* Exercise directions
When a line contains the string "Container", it counts once; give the total of such lines in the entries below and nothing else.

* Study material
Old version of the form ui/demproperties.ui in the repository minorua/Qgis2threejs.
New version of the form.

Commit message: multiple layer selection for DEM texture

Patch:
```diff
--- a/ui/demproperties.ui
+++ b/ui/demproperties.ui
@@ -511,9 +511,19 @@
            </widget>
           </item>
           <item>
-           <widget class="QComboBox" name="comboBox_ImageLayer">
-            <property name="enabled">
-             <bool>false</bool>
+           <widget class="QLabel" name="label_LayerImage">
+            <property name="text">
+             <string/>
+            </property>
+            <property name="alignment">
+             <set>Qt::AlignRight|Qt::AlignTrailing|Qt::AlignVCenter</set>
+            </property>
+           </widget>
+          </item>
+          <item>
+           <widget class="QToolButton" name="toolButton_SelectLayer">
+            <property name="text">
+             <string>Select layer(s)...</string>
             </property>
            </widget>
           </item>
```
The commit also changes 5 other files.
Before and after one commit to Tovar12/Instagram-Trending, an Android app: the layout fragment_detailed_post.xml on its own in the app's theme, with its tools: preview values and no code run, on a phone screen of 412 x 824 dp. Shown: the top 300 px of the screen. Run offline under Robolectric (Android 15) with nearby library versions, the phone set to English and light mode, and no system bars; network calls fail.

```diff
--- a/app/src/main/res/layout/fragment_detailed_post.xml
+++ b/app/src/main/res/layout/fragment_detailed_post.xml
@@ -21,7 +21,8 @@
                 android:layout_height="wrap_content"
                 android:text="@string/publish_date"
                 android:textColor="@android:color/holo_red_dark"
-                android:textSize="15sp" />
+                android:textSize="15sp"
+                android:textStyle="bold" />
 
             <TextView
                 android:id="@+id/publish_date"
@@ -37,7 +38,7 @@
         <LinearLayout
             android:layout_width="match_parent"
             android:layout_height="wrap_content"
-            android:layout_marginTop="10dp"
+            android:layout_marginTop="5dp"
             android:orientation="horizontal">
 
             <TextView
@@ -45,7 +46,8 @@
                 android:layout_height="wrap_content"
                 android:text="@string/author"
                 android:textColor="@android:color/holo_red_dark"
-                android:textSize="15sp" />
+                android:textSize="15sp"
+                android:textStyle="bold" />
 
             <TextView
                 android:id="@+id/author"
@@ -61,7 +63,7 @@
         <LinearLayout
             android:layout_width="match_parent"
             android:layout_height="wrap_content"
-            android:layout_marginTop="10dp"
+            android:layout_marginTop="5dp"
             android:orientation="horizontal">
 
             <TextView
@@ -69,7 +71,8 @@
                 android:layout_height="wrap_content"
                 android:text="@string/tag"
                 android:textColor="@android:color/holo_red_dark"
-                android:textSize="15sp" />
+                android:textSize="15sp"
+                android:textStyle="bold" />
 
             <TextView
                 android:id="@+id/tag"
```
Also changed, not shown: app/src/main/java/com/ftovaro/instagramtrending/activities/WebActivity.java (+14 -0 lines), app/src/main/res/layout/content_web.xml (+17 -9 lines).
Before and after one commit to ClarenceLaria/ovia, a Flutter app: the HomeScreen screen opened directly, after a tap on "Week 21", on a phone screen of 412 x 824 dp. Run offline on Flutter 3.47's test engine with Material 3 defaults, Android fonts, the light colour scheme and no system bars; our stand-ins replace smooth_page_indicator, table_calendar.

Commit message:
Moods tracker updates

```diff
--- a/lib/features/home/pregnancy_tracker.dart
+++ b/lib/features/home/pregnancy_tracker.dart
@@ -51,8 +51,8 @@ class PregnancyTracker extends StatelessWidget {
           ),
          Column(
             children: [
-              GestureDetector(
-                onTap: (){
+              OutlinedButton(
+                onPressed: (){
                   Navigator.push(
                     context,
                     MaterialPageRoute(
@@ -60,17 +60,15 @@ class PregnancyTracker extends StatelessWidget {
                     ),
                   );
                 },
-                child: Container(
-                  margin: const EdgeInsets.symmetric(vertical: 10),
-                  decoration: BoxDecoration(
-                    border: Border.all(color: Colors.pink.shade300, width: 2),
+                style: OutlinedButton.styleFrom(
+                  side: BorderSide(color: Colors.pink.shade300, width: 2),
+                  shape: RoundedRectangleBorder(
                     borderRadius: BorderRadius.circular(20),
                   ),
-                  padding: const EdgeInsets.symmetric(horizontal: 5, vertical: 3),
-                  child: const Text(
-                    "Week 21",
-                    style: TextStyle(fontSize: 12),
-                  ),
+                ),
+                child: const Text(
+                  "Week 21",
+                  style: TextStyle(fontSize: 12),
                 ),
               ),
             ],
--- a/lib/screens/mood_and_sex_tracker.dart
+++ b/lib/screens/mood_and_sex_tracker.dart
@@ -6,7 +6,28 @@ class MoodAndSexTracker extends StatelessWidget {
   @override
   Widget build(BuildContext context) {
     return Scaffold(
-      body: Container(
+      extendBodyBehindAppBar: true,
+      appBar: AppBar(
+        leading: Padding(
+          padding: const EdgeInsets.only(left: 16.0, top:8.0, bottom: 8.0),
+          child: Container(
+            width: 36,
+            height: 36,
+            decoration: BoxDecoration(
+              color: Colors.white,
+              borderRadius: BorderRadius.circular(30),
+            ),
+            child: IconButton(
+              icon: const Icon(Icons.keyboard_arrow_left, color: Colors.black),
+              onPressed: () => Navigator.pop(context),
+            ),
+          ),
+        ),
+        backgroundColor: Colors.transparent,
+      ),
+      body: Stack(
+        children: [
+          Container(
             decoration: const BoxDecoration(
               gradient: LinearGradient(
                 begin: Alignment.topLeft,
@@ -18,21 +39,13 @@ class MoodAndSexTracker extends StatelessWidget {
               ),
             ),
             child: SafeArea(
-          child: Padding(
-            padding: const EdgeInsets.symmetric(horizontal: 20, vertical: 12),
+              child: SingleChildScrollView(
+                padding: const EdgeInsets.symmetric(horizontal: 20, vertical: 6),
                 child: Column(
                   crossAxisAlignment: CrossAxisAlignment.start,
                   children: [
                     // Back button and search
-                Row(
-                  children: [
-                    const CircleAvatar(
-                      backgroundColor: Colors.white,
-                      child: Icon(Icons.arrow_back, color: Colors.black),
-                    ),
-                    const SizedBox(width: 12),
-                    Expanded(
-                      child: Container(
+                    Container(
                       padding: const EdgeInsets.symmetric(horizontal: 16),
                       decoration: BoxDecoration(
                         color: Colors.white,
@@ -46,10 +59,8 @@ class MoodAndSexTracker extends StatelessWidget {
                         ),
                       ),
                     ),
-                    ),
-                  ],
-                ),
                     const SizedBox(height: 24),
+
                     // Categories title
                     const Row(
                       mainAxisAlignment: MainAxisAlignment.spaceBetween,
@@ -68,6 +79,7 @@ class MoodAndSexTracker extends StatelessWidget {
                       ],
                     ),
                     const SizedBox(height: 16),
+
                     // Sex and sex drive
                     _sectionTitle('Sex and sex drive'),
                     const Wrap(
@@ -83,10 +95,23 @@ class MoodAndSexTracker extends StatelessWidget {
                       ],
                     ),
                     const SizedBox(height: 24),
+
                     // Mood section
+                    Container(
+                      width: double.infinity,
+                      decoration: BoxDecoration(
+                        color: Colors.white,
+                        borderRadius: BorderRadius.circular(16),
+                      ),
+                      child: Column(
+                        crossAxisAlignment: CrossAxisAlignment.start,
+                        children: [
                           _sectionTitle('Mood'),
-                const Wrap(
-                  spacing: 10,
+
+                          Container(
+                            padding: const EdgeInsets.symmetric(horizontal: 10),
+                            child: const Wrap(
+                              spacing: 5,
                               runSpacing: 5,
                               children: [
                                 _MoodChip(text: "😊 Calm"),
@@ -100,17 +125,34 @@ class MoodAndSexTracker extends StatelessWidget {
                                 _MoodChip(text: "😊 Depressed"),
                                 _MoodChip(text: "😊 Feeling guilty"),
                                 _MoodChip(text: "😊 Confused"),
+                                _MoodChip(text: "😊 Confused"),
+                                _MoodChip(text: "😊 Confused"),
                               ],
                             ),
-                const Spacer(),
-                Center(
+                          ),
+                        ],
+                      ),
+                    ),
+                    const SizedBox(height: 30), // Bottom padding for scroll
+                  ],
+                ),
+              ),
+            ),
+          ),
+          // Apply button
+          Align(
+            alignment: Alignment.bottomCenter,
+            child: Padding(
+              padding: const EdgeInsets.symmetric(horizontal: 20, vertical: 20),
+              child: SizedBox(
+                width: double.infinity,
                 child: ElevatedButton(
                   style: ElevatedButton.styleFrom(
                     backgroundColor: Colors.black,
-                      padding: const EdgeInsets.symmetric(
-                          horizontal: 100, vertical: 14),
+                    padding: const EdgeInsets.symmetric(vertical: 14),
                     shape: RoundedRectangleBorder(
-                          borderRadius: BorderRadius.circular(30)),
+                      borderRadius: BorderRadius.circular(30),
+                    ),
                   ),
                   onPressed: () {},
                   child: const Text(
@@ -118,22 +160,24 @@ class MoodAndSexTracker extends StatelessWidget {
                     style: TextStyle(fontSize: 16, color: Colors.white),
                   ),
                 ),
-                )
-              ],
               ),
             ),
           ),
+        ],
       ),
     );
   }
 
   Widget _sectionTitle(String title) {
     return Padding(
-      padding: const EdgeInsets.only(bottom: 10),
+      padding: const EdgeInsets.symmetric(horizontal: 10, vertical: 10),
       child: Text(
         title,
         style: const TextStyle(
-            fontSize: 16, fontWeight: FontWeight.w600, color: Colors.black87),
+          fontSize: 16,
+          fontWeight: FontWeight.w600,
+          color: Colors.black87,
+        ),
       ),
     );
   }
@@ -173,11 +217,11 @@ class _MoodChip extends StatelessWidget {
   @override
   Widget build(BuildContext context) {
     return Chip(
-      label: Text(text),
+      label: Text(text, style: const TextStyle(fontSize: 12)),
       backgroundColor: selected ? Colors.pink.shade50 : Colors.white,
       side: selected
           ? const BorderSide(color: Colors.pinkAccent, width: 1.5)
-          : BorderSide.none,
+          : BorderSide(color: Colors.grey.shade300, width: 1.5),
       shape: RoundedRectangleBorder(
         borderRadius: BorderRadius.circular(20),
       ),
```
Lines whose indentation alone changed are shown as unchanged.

* Written answer
8